◆ **WHAT IS EXPECTED**
Check each line of the data for "grid" and select those that have it.

::::

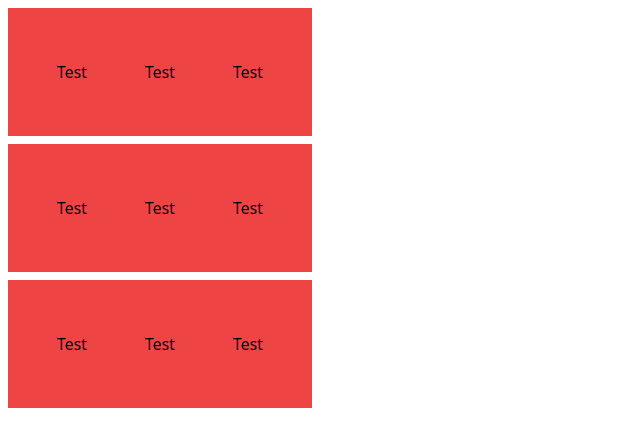
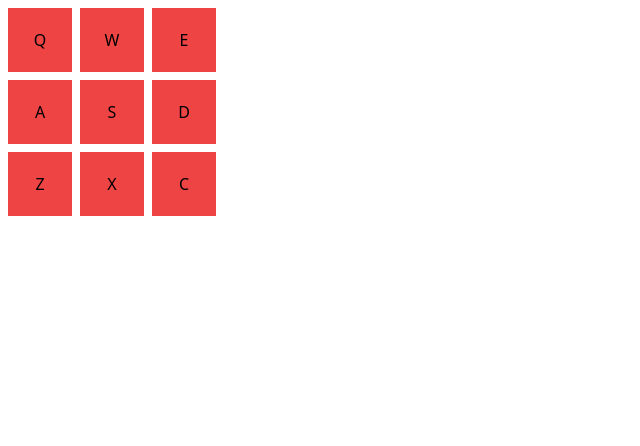
Before and after one commit to hamiltonlumati/drum-machine, a React (Vite) app: page / in a window 1280 px wide. Shown: the top 446 px of the page, without its empty margins (0-640 px from the left). Built offline with nearby package versions, Linux system fonts and the light colour scheme.

Commit message:
reducer definition

```diff
--- a/src/components/buttons.tsx
+++ b/src/components/buttons.tsx
@@ -2,16 +2,16 @@ function Buttons(){
 
 
     return (
-        <div className="grid grid-cols-3 gap-2 w-64">
-            <button className="box-border h-32 w-32 p-4 bg-red-500">Test</button>
-            <button className="box-border h-32 w-32 p-4 bg-red-500">Test</button>
-            <button className="box-border h-32 w-32 p-4 bg-red-500">Test</button>
-            <button className="box-border h-32 w-32 p-4 bg-red-500">Test</button>
-            <button className="box-border h-32 w-32 p-4 bg-red-500">Test</button>
-            <button className="box-border h-32 w-32 p-4 bg-red-500">Test</button>
-            <button className="box-border h-32 w-32 p-4 bg-red-500">Test</button>
-            <button className="box-border h-32 w-32 p-4 bg-red-500">Test</button>
-            <button className="box-border h-32 w-32 p-4 bg-red-500">Test</button>
+        <div className="grid grid-cols-3 gap-2 w-52">
+            <button className="box-border h-16 w-16 p-4 bg-red-500" >Q</button>
+            <button className="box-border h-16 w-16 p-4 bg-red-500">W</button>
+            <button className="box-border h-16 w-16 p-4 bg-red-500">E</button>
+            <button className="box-border h-16 w-16 p-4 bg-red-500">A</button>
+            <button className="box-border h-16 w-16 p-4 bg-red-500">S</button>
+            <button className="box-border h-16 w-16 p-4 bg-red-500">D</button>
+            <button className="box-border h-16 w-16 p-4 bg-red-500">Z</button>
+            <button className="box-border h-16 w-16 p-4 bg-red-500">X</button>
+            <button className="box-border h-16 w-16 p-4 bg-red-500">C</button>
         </div>
     )
 }
```
Also changed, not shown: src/features/drummer/drumSlice.tsx (+53 -0 lines).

::::

◆ **TASK ANSWER**
-        <div className="grid grid-cols-3 gap-2 w-64">
+        <div className="grid grid-cols-3 gap-2 w-52">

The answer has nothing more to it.